My goal for this week is to finish reviewing the proofs for my second book, Come, Lord Jesus, Be Our Guest: Adventures in Hospitality . (My real goal was to finish this task last week, but lots of other things happened instead, including accepting the opportunity to be hospitable to the newest assisted living resident in our home.) Rather than take a couple hours this morning to write a new blog post, I decided to provide a peek at one of the stories in my new book.
The book traces my understanding of what it means to be kind and hospitable to others, as the Bible instructs us, by telling a total of 90 personal stories, spanning the time frame of my childhood up to the present. I firmly believe that one of the key (and most ignored) messages of the Bible is to be kind and hospitable to others. In my book each story begins with a Bible verse that states the principle I learned from the incident, or in some other way relates the story to the overall theme of hospitality.
The story I selected for today’s sneak preview is about when my mom and dad came to Chicago to live with us for the last six weeks of my mom’s life. We had some wonderful moments together during that time.

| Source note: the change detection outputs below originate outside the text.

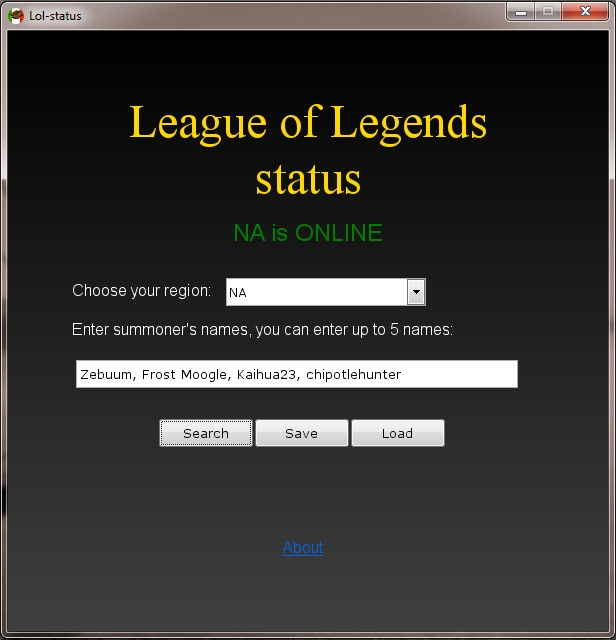
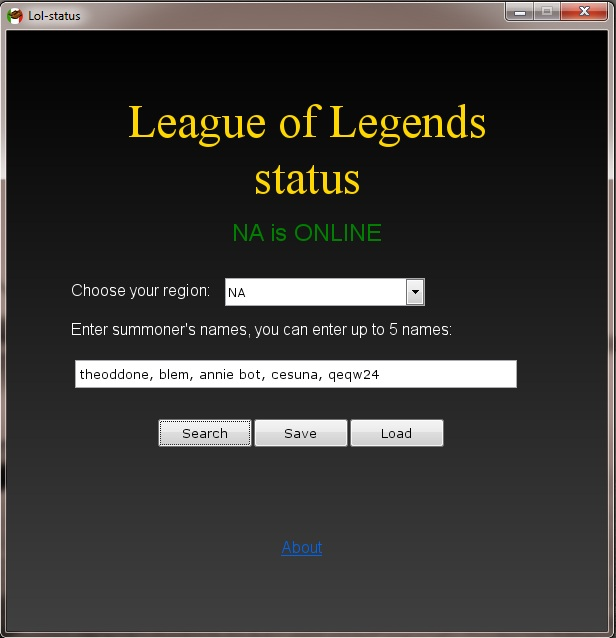
Update README.md, fixed indentation, pictures for v1.1

diff --git a/lib/lol-status.rb b/lib/lol-status.rb
@@ -136,16 +136,15 @@ end
   background ("#000000".."#404040")
   stack width: 600, height: 600, margin: 0.1 do
 
-  	
-  	heading = para "League of Legends status"
-  	heading.style(align: "center", stroke: gold, size: 35, font: "serif")
+  heading = para "League of Legends status"
+  heading.style(align: "center", stroke: gold, size: 35, font: "serif")
     
-    @@status_line = para ""
+  @@status_line = para ""
 
     flow margin_top: 20, width: 600 do
-  	  p = para "Choose your region: "
-  	  p.style(stroke: white)
-  	  list_box items: ["", "NA", "EUW", "EUNE", "LAN", "OCE", "RU"], margin_left: 10 do |list|
+        p = para "Choose your region: "
+        p.style(stroke: white)
+        list_box items: ["", "NA", "EUW", "EUNE", "LAN", "OCE", "RU"], margin_left: 10 do |list|
         @@region = list.text
         debug( "region is #{@@region}")
         unless list.text == ""

diff --git a/README.md b/README.md
@@ -9,7 +9,8 @@ The GUI was built by using [Ruby Shoes](http://shoesrb.com) toolkit.
 ###Features:
 
 * Quick check for server status.
-* Get in game status, get info about champion and game length.
+* Display current patch.
+* Get in game status, view information about champion, game mode and game length.
 * Handsfree: Automatic checking every 3 minutes.
 * Look up summoner profile from ['op.gg'](http://www.op.gg) or current game matchup at ['lolnexus'](http://www.lolnexus.com).
 * Look up up to 5 summoners at a time.
@@ -17,28 +18,32 @@ The GUI was built by using [Ruby Shoes](http://shoesrb.com) toolkit.
 
 ###Download:
 
-* [Mac OS](http://1drv.ms/1EfUqid)
-* [Windows](http://1drv.ms/1EfUvCy)
+* [Mac OS](http://1drv.ms/1DtP3vl)
+* [Windows](http://1drv.ms/1DtPaXM)
 
 *First time installation may take serveral minutes. Require [Shoes](http://shoesrb.com/downloads/) to interpret the package file (fyi).*
 
 *Shoes installation is included in the package, so ya you don't need to do anything, just click and run.*
 
+----
+
 ###Haw tu use dis 101:
 
-* Choose your server everytime before a search. It needs to know which region your account belongs to, cus logic.
+1. Choose your server everytime before a search. It needs to know which region your account belongs to, cus logic.
 
-* Summoner search is case and space insensitive. That means you can freely type anything, no need to worry about spaces and capital letters in the name.
+2. Summoner search is case and space insensitive. That means you can freely type anything, no need to worry about spaces and capital letters in the name.
 
-* Search up to 5 summoners. Well, you can type more than 5 but it will only display 5 lel. Use commas to separate summoners names.
+3. Search up to 5 summoners. Well, you can type more than 5 but it will only display 5 lel. Use commas to separate summoners names.
 
-* It's not freezing! It's LOADING!. Retrieving information from Rito's server takes time, so go grab a snack or something.
+4. It's not freezing! It's LOADING!. Retrieving information from Rito's server takes time, so go grab a snack or something.
 
-* Keep both windows open please! Handsfree needs both to run.
+5. Keep both windows open please! Handsfree needs both to run.
 
-* Save your summoner names to a local text file for your convenience. The next time you fire up the program, just load in the file, no need to set up region or type in names! 
+6. Save your summoner names to a local text file for your convenience. The next time you fire up the program, just load in the file, no need to set up region or type in names! 
 
-* Boom! sit back and handsfree stalking people ;)
+7. Boom! sit back and enjoy stalking people, because of handsfree no need to use your hands ;)
+
+----
 
 ###Screenshots:
 
@@ -49,6 +54,22 @@ The GUI was built by using [Ruby Shoes](http://shoesrb.com) toolkit.
 ![3](https://github.com/LongPotato/Lol-status/blob/master/pics/p3.jpg)
 
 ![4](https://github.com/LongPotato/Lol-status/blob/master/pics/pic4.jpg)
+
+
+###A little note about the codes:
+
+  This github is where I share my self-learning projects in programming. I want to note that the GUI file for this program, `lol-status` is very messy, and have bad code practices: such as global varibles over uses, repeated codes...
+
+  Ruby Shoes itself has different elements, code blocks that refer to different 'self' objects. Therefore if a variable goes out of scope even if it is initialized, it will be lost. I did not plan ahead to prepare my commandline codes for this issue because I eager to make the GUI to work as soon as possible. The fastest way to approach this problem is to make variables become class variables. Which act as global variables, never change between objects. 
+
+  If you want to get an idea of how this program works. I suggest looking at the [`lol-com.rb`](https://github.com/LongPotato/Lol-status/blob/master/lib/lol-com.rb) file. It's way simpler and emphasizes the main functionalities.
+
+  To run the command line version, with Ruby installed, type:
+
+  ```
+  $ ruby lol-com.rb
+  ```
+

Here’s the story.
Caring for Mom as She Was Dying
Anyone who neglects to care for family members in need repudiates the faith.
That’s worse than refusing to believe in the first place.” [I Timothy 5:8 MSG]
At age 78 my mother was diagnosed with liver cancer. After the diagnosis, Mim and I made weekly trips to Wisconsin to take her to the clinic for chemotherapy. After a few weeks she chose to discontinue the treatments because of how sick they made her feel. Her doctor predicted she would live only two or three months without more treatments, maybe a year or two with treatments.
A couple weeks after my mom stopped receiving chemo Mim and I went to Door County in northeastern Wisconsin for a week-long vacation. We stopped to see my parents on our way up there, mostly to see how my mom was doing. Already she was much weaker.
Mim and I had a wonderful week relaxing in Door County. Little did we know that God was providing a week of rest for us before what would become an intense six-week period of care giving.
On our way back to Chicago we stopped to see my parents again. My mom’s health had deteriorated further and she was quite weak. We offered to get Hospice and some local caregivers lined up to help my dad care for her at home. As an alternative, we invited her and my dad to come to Chicago to live with us, and we (mostly Mim) would take care of her.
We stayed with my parents for the night. The next morning, my mom got up and said she’d made up her mind. She wanted to come home with us to Chicago. We spent the next few hours helping my mom and dad pack up their things – a few clothes, my mom’s crocheting, and their Bibles. We told my brother and sister about the new plan, and they came over to help pack up for the move.
Dad rode with Mim and me in my car. My nephew, Dave, drove Mom in his parents’ van, so that she could be lying down for the two-hour drive. Then Dave carried her up the stairs to our second-floor apartment.
We called Hospice the next day to help us get a hospital bed and a local physician to prescribe pain medication. We also enlisted one of the physicians Mim had worked with to be Mom’s primary care physician.
Mim was teaching nursing at North Park College at the time, and had a flexible schedule. She also had very kind and highly skilled colleagues who volunteered to help care for Mom to give Mim and me a little time off from round-the-clock care giving. I had just left my corporate job and was in the process of starting up my own small business consulting practice, which meant that I also had a flexible schedule.
We turned our living room into Mom’s room. For the first couple weeks she was able to walk around the apartment and eat with us in the dining room. As she got weaker, she spent most of her time in the living room. I played her favorite hymns on the piano, over and over again. I read to her. She really liked The Best Christmas Pageant Ever by Barbara Robinson, a good story that made her smile and laugh. My brother and sister and their families came down to visit her weekly. Her two brothers and their wives came to visit, too.
While Mom lived with us, Mim periodically asked her, “Do you know where you are?” as a means of monitoring her mental well-being and cognitive decline. One day Mom answered, “I know you want me to say I’m in Chicago, but I’m not. I’m at home.” That said to us we were providing the kind of hospitality she needed.
Mom lived with us for six weeks. She was the first of several people we have invited to live with us during their final weeks on earth. There can be many precious moments as the end of a person’s earthly life approaches. We’re thankful for the opportunity to share those special times.